Data records Start Marker

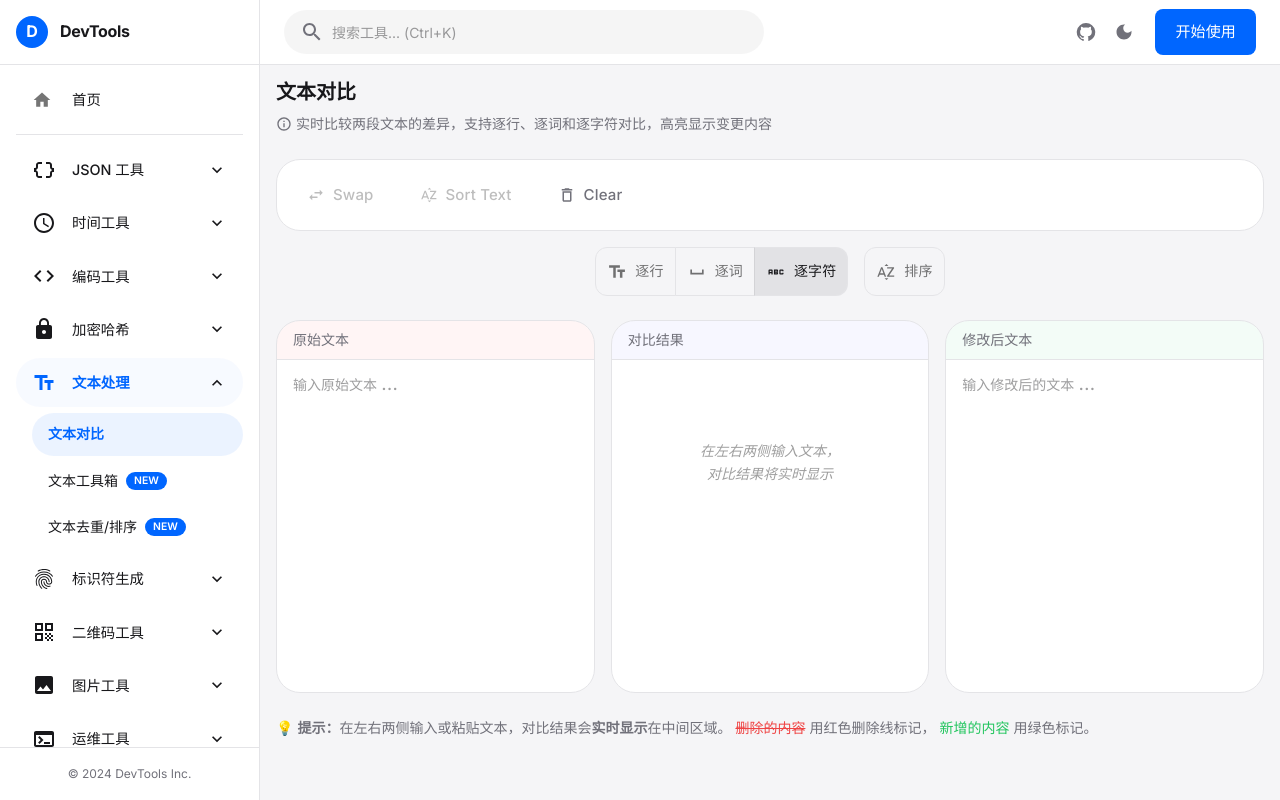
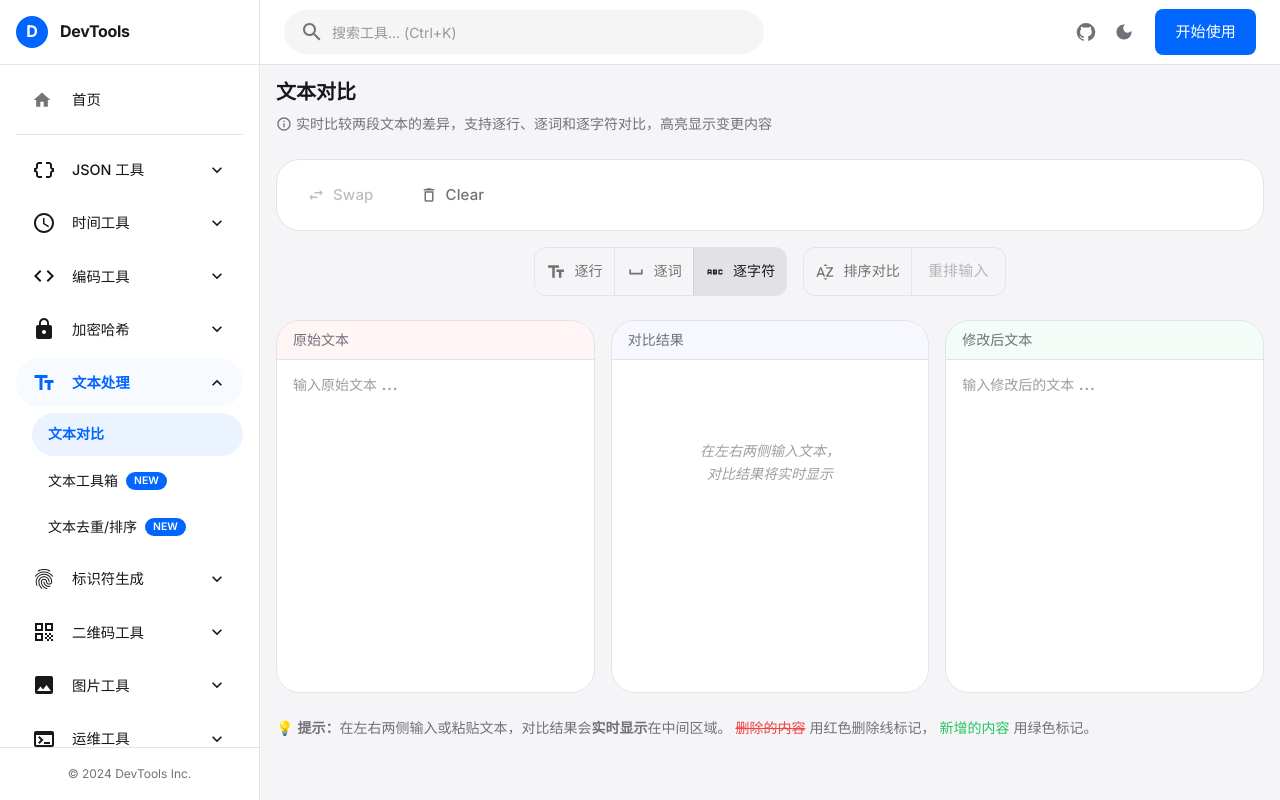
Before and after one commit to Code-suphub/tools_organization, a React (Vite) app: page /tools/text/diff in a window 1280 px wide. Built offline with nearby package versions, Linux system fonts and the light colour scheme.

Commit message:
style(text-diff): 优化排序功能按钮布局，将排序对比和重排输入组合显示

```diff
--- a/src/tools/text/TextDiff.jsx
+++ b/src/tools/text/TextDiff.jsx
@@ -1,5 +1,5 @@
 import React, { useState, useMemo, useCallback } from 'react';
-import { Box, Grid, Paper, Typography, TextField, useTheme, Chip, ToggleButtonGroup, ToggleButton } from '@mui/material';
+import { Box, Grid, Paper, Typography, TextField, useTheme, Chip, ToggleButtonGroup, ToggleButton, Button, Tooltip } from '@mui/material';
 import DeleteOutlineIcon from '@mui/icons-material/DeleteOutline';
 import SwapHorizIcon from '@mui/icons-material/SwapHoriz';
 import TextFieldsIcon from '@mui/icons-material/TextFields';
@@ -126,13 +126,6 @@ function TextDiff() {
             disabled: !leftInput && !rightInput,
         },
         {
-            label: 'Sort Text',
-            icon: <SortByAlphaIcon fontSize="small" />,
-            onClick: handleSortInput,
-            disabled: !leftInput && !rightInput,
-            title: '对输入框文本进行排序'
-        },
-        {
             label: 'Clear',
             icon: <DeleteOutlineIcon fontSize="small" />,
             onClick: handleClear,
@@ -228,16 +221,34 @@ function TextDiff() {
                     </ToggleButton>
                 </ToggleButtonGroup>
 
+                <Box sx={{ display: 'flex', border: `1px solid ${theme.palette.divider}`, borderRadius: 1 }}>
                     <ToggleButton
                         value="sort"
                         selected={sortLines}
                         onChange={() => setSortLines(!sortLines)}
                         color="primary"
+                        sx={{ border: 'none', borderRadius: '4px 0 0 4px' }}
                         title="排序后对比（忽略行顺序）"
                     >
                         <SortByAlphaIcon sx={{ mr: 1 }} fontSize="small" />
-                    排序
+                        排序对比
                     </ToggleButton>
+                    <Tooltip title="直接对输入框文本进行重排">
+                        <Button
+                            onClick={handleSortInput}
+                            disabled={!leftInput && !rightInput}
+                            sx={{
+                                borderLeft: `1px solid ${theme.palette.divider}`,
+                                borderRadius: '0 4px 4px 0',
+                                color: 'text.secondary',
+                                px: 2,
+                                minWidth: 'auto'
+                            }}
+                        >
+                            重排输入
+                        </Button>
+                    </Tooltip>
+                </Box>
             </Box>
 
             {/* 三栏布局：左边输入 | 中间结果 | 右边输入 */}
```
Lines whose indentation alone changed are shown as unchanged.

Data records End Marker

Problem
Once the pictures are removed, repeat all of the data above exactly.

Response for this exercise
Before and after one commit to Code-suphub/tools_organization, a React (Vite) app: page /tools/text/diff in a window 1280 px wide. Built offline with nearby package versions, Linux system fonts and the light colour scheme.

Commit message:
style(text-diff): 优化排序功能按钮布局，将排序对比和重排输入组合显示

```diff
--- a/src/tools/text/TextDiff.jsx
+++ b/src/tools/text/TextDiff.jsx
@@ -1,5 +1,5 @@
 import React, { useState, useMemo, useCallback } from 'react';
-import { Box, Grid, Paper, Typography, TextField, useTheme, Chip, ToggleButtonGroup, ToggleButton } from '@mui/material';
+import { Box, Grid, Paper, Typography, TextField, useTheme, Chip, ToggleButtonGroup, ToggleButton, Button, Tooltip } from '@mui/material';
 import DeleteOutlineIcon from '@mui/icons-material/DeleteOutline';
 import SwapHorizIcon from '@mui/icons-material/SwapHoriz';
 import TextFieldsIcon from '@mui/icons-material/TextFields';
@@ -126,13 +126,6 @@ function TextDiff() {
             disabled: !leftInput && !rightInput,
         },
         {
-            label: 'Sort Text',
-            icon: <SortByAlphaIcon fontSize="small" />,
-            onClick: handleSortInput,
-            disabled: !leftInput && !rightInput,
-            title: '对输入框文本进行排序'
-        },
-        {
             label: 'Clear',
             icon: <DeleteOutlineIcon fontSize="small" />,
             onClick: handleClear,
@@ -228,16 +221,34 @@ function TextDiff() {
                     </ToggleButton>
                 </ToggleButtonGroup>
 
+                <Box sx={{ display: 'flex', border: `1px solid ${theme.palette.divider}`, borderRadius: 1 }}>
                     <ToggleButton
                         value="sort"
                         selected={sortLines}
                         onChange={() => setSortLines(!sortLines)}
                         color="primary"
+                        sx={{ border: 'none', borderRadius: '4px 0 0 4px' }}
                         title="排序后对比（忽略行顺序）"
                     >
                         <SortByAlphaIcon sx={{ mr: 1 }} fontSize="small" />
-                    排序
+                        排序对比
                     </ToggleButton>
+                    <Tooltip title="直接对输入框文本进行重排">
+                        <Button
+                            onClick={handleSortInput}
+                            disabled={!leftInput && !rightInput}
+                            sx={{
+                                borderLeft: `1px solid ${theme.palette.divider}`,
+                                borderRadius: '0 4px 4px 0',
+                                color: 'text.secondary',
+                                px: 2,
+                                minWidth: 'auto'
+                            }}
+                        >
+                            重排输入
+                        </Button>
+                    </Tooltip>
+                </Box>
             </Box>
 
             {/* 三栏布局：左边输入 | 中间结果 | 右边输入 */}
```
Lines whose indentation alone changed are shown as unchanged.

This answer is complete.